After recently touring several Manhattan hotels and being escorted by hotel sales personnel, it was apparent that the sales department is being left behind in the hotel training pipeline. Questions I posed about their own hotel product were often answered with “not sure,” and when asked what made their hotel stand out from the competition, the responses were even more disappointing. I experienced the reverse situation, however, when touring with an operations manager.
So where is the disconnect? It has to be in a commitment to training. Are we so focused on getting a sales executive “out selling” that we simply neglect to provide the most fundamental tools for success through orientation and training?

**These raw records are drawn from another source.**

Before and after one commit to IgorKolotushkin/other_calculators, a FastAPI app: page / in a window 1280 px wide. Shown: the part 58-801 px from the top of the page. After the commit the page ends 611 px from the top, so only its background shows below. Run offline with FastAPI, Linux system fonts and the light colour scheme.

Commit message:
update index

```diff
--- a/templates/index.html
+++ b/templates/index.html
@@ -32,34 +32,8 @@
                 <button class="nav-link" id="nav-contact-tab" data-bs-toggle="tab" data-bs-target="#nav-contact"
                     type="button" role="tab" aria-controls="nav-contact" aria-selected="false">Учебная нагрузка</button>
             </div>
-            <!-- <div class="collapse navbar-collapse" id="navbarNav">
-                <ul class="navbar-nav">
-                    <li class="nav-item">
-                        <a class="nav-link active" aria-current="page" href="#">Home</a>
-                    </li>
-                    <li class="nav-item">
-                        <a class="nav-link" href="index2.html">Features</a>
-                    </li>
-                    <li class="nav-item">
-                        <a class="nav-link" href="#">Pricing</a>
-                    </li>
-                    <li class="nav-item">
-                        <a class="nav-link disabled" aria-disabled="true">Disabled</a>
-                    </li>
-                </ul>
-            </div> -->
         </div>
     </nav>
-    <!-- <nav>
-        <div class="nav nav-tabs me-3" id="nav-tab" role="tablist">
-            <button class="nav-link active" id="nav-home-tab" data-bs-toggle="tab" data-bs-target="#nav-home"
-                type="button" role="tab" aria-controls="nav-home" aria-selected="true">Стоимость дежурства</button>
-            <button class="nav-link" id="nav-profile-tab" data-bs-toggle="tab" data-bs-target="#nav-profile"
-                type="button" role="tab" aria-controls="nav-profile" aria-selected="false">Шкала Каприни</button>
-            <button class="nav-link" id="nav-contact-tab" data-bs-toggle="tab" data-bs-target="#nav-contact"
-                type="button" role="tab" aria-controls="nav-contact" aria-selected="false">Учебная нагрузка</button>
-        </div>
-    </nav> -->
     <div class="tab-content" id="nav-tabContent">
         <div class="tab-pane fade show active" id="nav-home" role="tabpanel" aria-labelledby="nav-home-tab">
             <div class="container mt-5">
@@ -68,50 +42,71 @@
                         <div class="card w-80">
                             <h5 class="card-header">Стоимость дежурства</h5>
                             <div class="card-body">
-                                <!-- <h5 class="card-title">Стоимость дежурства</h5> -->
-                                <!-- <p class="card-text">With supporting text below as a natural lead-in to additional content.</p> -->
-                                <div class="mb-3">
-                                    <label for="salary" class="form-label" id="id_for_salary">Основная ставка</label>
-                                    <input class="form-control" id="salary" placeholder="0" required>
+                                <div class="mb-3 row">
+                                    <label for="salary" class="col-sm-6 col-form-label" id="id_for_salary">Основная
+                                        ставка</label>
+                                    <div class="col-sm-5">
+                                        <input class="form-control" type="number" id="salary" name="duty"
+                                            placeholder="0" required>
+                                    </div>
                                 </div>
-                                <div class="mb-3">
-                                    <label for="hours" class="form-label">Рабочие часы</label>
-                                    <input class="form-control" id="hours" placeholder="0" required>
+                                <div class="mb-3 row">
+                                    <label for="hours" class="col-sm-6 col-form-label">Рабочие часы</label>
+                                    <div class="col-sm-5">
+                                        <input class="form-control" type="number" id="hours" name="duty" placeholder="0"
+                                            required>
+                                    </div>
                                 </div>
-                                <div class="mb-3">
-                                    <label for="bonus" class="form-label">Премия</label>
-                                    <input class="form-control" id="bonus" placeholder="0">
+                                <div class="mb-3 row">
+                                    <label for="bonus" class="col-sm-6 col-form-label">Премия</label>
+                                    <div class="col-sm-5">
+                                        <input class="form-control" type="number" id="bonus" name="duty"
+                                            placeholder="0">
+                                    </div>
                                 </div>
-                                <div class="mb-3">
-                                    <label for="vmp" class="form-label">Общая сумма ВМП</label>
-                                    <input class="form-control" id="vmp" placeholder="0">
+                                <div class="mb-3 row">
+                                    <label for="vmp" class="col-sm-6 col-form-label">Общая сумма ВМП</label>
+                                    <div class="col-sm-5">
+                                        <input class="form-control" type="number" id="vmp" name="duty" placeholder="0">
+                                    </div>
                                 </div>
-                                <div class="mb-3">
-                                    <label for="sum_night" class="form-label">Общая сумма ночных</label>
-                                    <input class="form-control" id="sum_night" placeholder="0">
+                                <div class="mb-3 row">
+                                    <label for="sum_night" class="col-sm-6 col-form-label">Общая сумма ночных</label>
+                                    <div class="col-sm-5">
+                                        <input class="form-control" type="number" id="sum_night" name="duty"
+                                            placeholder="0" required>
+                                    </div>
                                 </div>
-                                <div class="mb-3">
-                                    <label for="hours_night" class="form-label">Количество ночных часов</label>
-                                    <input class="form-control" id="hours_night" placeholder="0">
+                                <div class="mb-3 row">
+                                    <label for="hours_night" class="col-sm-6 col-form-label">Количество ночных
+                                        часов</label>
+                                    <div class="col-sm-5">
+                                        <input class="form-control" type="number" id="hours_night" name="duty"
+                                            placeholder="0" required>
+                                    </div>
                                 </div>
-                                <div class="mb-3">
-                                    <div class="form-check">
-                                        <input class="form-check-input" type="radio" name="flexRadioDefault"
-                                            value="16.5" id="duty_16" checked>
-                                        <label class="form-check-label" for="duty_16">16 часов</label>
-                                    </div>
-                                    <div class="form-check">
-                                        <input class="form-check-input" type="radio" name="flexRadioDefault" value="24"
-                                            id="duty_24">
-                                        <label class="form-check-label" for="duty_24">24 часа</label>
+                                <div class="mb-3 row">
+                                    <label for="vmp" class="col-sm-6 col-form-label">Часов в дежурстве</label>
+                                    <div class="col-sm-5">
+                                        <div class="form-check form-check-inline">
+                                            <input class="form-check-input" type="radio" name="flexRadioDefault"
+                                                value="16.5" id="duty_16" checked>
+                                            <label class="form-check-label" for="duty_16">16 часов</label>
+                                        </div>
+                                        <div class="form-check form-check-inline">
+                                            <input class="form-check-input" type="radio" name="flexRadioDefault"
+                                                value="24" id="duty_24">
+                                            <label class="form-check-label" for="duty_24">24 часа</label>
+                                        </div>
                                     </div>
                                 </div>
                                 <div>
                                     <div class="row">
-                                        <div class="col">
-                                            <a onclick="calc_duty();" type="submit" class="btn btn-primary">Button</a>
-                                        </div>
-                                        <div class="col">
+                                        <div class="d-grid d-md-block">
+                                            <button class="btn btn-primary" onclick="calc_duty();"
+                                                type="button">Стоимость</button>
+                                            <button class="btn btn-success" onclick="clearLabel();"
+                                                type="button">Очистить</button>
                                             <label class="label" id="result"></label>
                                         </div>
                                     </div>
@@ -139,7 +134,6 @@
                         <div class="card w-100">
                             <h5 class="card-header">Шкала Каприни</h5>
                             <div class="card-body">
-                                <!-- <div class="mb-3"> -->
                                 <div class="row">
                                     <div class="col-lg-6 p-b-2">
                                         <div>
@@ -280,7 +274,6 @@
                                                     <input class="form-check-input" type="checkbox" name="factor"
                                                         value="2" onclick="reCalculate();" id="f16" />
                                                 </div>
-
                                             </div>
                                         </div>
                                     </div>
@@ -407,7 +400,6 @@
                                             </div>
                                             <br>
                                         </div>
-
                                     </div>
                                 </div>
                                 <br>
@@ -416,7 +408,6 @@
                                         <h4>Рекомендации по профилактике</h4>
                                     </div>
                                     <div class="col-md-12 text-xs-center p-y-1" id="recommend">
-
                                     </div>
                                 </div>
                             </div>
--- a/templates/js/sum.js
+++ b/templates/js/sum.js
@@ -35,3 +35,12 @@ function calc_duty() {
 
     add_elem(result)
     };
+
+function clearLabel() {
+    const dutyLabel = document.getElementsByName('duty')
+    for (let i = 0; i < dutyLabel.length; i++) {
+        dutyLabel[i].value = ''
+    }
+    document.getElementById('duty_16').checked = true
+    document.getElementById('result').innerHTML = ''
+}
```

I went back into my file archives and dug out the components of a sales training program that I taught years back called “professional selling skills.” The basics still apply today. It taught us how to “qualify” a customer as a potential customer by knowing his buying habits and preferences. It schooled us on how to overcome “objections” and how to convert product features into customer benefits. We knew our competition as well as our own product. Most importantly, we learned how to ask for the business and close the sale. We incorporate many of these training tools into operational service training, but I suspect many hotels neglect to formalize a program with their sales departments. Sad to say, there is always a section of a hotel’s revenue budget attributed to direct sales, but seldom do I see a line item in an expense budget for sales training expenses.
Sales personnel should have a month-long orientation period during which room night and sales call quotas are replaced with a defined sales training program at various skill and experience levels. We should never assume that even a seasoned account executive will hit the ground running when newly employed. Time should be devoted to product knowledge and targeted market segmentation, including a thorough understanding of any operational challenges that impact booking patterns. Getting to know the competition and overall market dynamics is a must, and that goes way beyond walking around a competitor’s hotel incognito. Attendance at hotel “ops” meetings, revenue forecast meetings and staff meetings should be required. Training time to master the group sales/catering automated system is a must. Joint sales calls should be made with more seasoned colleagues within the department. At the end of this training time, a sales account executive will be armed with the tools to tackle designated sales goals and will have a better sense of integration into the hotel culture.
If asked why we don’t do more sales training, I suspect most replies would be along the lines of “we’re too small a hotel, we don’t have anyone to do it” or “they shouldn’t be hired in the first place if they can’t sell.” What would your response be?
|November 08, 2011|